Jimmy has been worried that he and Ronnie will be separated, chosen by different families, but luckily, a woman named Gwen Thomas decides she will take the brothers in even though she only wanted on child. Gwen and her husband, Alun, who works long hours in the Llanbryn coal mine, have no children of their own but are very kind to the boys, even though Jimmy refuses to accept them as Aunty Gwen and Uncle Alun, believing he will be home by Christmas. On the other hand, Ronnie adapts easily to valley life and seems to adore Aunty Gwen right off the bat.
One day, feeling sorry for himself, Jimmy takes off and finds a good climbing tree in the middle of a field. And that's when he discovers a skull in a large gap in the tree. Scared, Jimmy takes off, but runs into the Vicar who seems to have a real dislike for Mr. and Mrs. Thomas. And that's when he discovers that Duff is living with the Vicar.
It's a while before Jimmy sees his friend Duff, and much to his dismay, Duff has changed. Hanging around with the Vicar's son Jack and three other boys, the five of them go around bullying other kids. But to his real amazement, the next time Jimmy sees Florence, her hair, body and clothing are clean, she's happy and helping out in a shop, where the owner, Mrs. Hughes, is teaching her how to make Welsh Cakes.
Jimmy returns to the tree, and to his surprise, is discovered by Ronnie, who has followed him.

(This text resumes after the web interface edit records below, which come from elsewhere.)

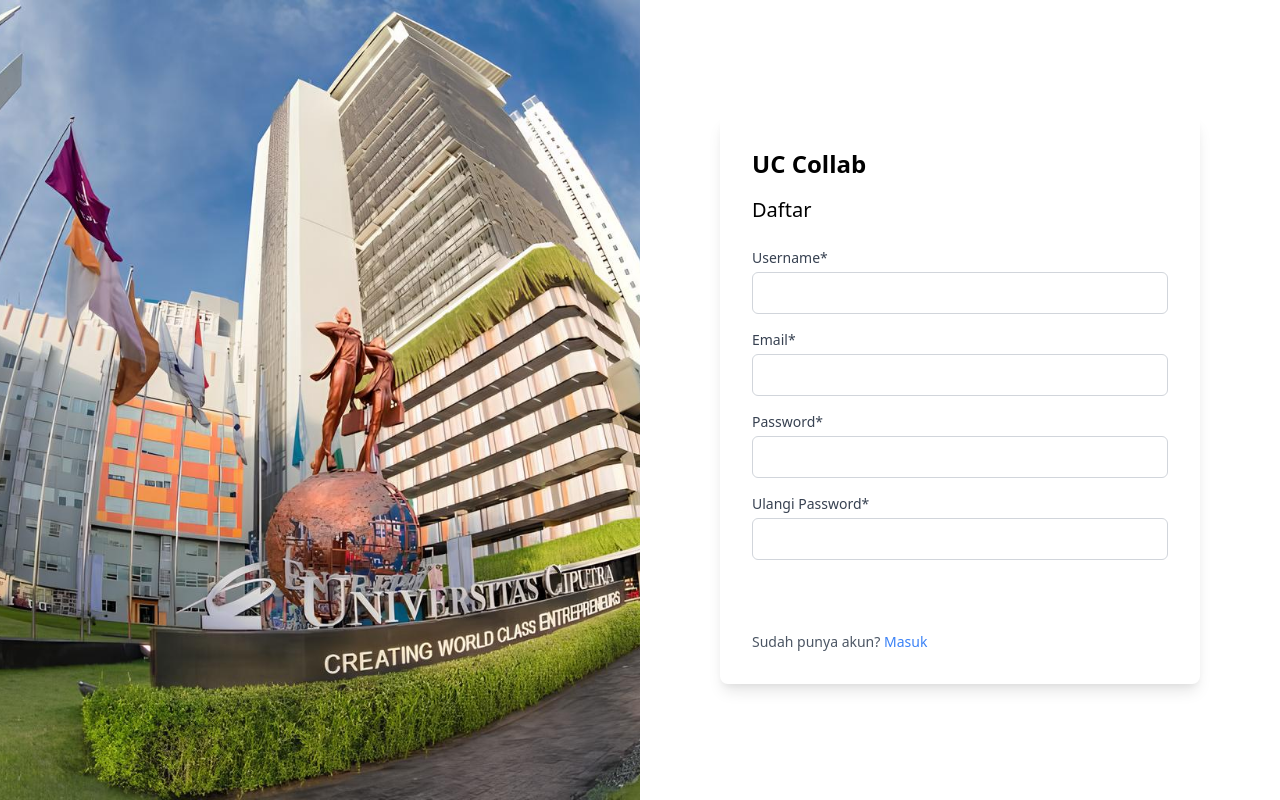
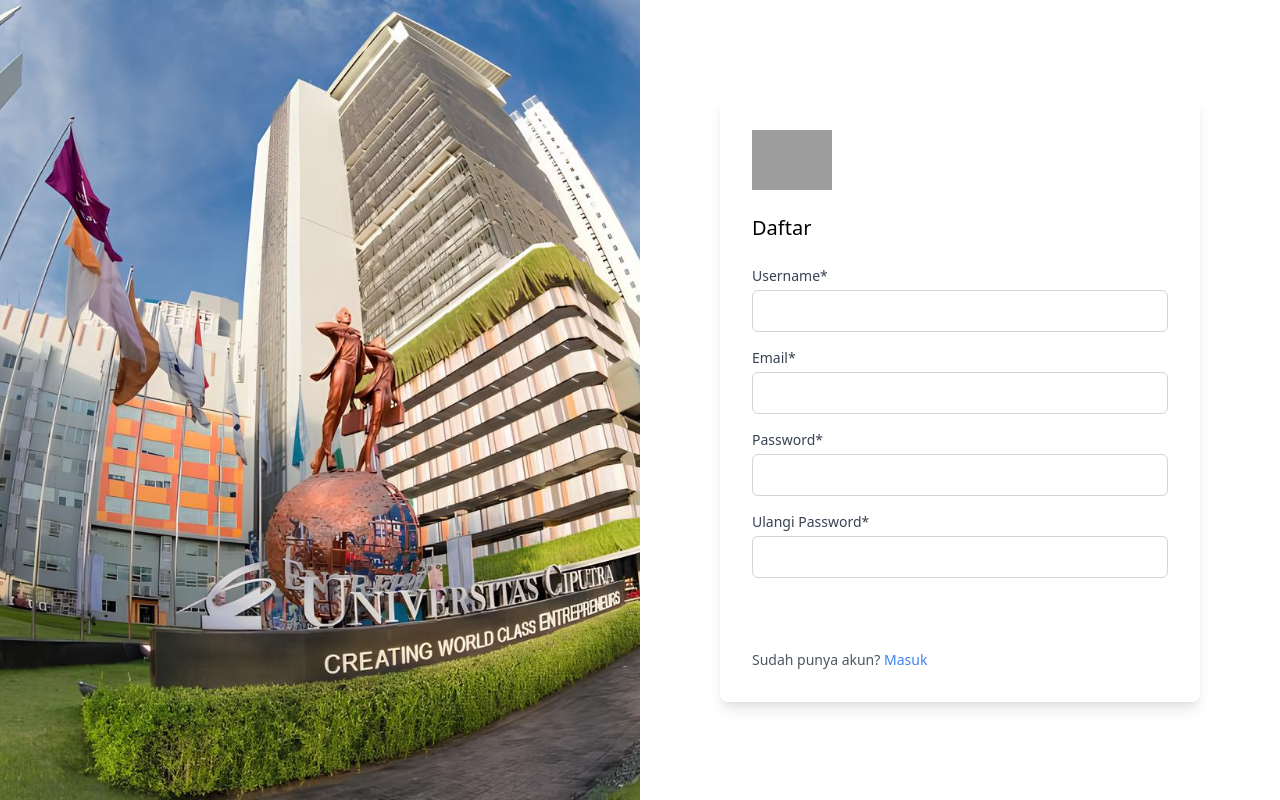
Before and after one commit to tingclarice/UC-Collab, a PHP site: page /daftar.php in a window 1280 px wide. Run offline with PHP 8.4, Linux system fonts and the light colour scheme; grey boxes are pictures that could not be loaded.

Commit message:
fix daftar

```diff
--- a/daftar.php
+++ b/daftar.php
@@ -11,7 +11,7 @@
     <div class="w-1/2 bg-cover bg-center" style="background-image: url('pic/uclogin.jpg');"></div>
     <div class="w-1/2 flex items-center justify-center bg-white">
         <div class="w-3/4 p-8 rounded-lg shadow-lg">
-            <h1 class="text-2xl font-bold mb-4">UC Collab</h1>
+            <div style="background-image: url('pic/logo.svg'); height: 60px; width: 180px; background-size: contain; background-repeat: no-repeat; margin-bottom: 24px;"></div>
             <h2 class="text-xl mb-6">Daftar</h2>
             <form id="registrationForm" method="POST" action="submit.php">
                 <div class="mb-4">
```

When he shows Ronnie the skull, it scares him and he wets himself. Naturally, that's when they run into Duff and his new gang, but it's Florence who punches Jack in the face defending Ronnie and leading to a new friendship between her and Jimmy.
When money goes missing from the Vicar's church, St. Michael's, people suspect it was stolen by the evacuees. It's clear they are welcomed by some people in Llanbryn, but not others and that there is a deep division between the people who go the St. Michael's and those who go to chapel, like the Thomas and the Hughes families.
But it's the skull in the tree that holds Jimmy's attention, a secret he shares with Ronnie and Florence. When Jack's gang finds Ronnie at the tree by himself, they decide to kidnap him. Making a slip about the skull, they try to get that information out of him. Luckily, Jimmy and Florence find Ronnie before they hurt him too badly. Later, when Duff tries to pal up to him again, Jimmy knows he's being played and gives his former friend incorrect information about the skull.
But Jimmy is still determined to find out who the skull belongs to and why is it in the tree? And perhaps, of all people, Alun Thomas has the answer.
This is one of those stories that drew me in immediately. First, I love a story set in South Wales, and second, I love a good evacuee story and this is certainly that. I was happy that Gwen and Alun turned out to be kind and caring, even if there was some resentment in the village about the London evacuees. And Jimmy is an interesting character, unhappy about leaving his dad and Nan, resistant to letting himself settle in too comfortably with the Thomases, and very affectionate and protective of his younger brother.
The Valley of Lost Secrets is a debut novel for Lesley Parr and clearly she knows her setting. Llanbryn is a fictional village, but it could easily have been Pontycymmer, where my dad grew up. My dad was raised chapel like the Thomases and Hughes families, and I'm not sure American readers will understand the difference between church and chapel that is talked about but that is a small part of the story and probably won't cause any lost of interest in Jimmy's story.
Though this is a really great middle grade adventure/mystery with plenty of humor, Parr has explored some important themes in this novel, such as what makes a family and a community, forgiveness and acceptance, loss and guilt, courage and cowardice. The Valley of Lost Secrets is perfect for fans of Nina Bawden's Carrie's War, Michelle Magorian's Good Night, Mr. Tom, Emma Carroll's Letters from the Lighthouse, Kate Albus's A Place to Hang the Moon, and Kimberly Brubaker Bradley's The War That Saved My Life - all evacuation stories, all unique.
This book was purchased for my personal library.
Would love to hear the difference between church and chapel in terms of South Wales and how your father was raised.ReplyDelete
I echo Joyce's comment from above. This sounds like a great story. I also like stories set in Wales too. I will be looking for this one. Thanks for the post.ReplyDelete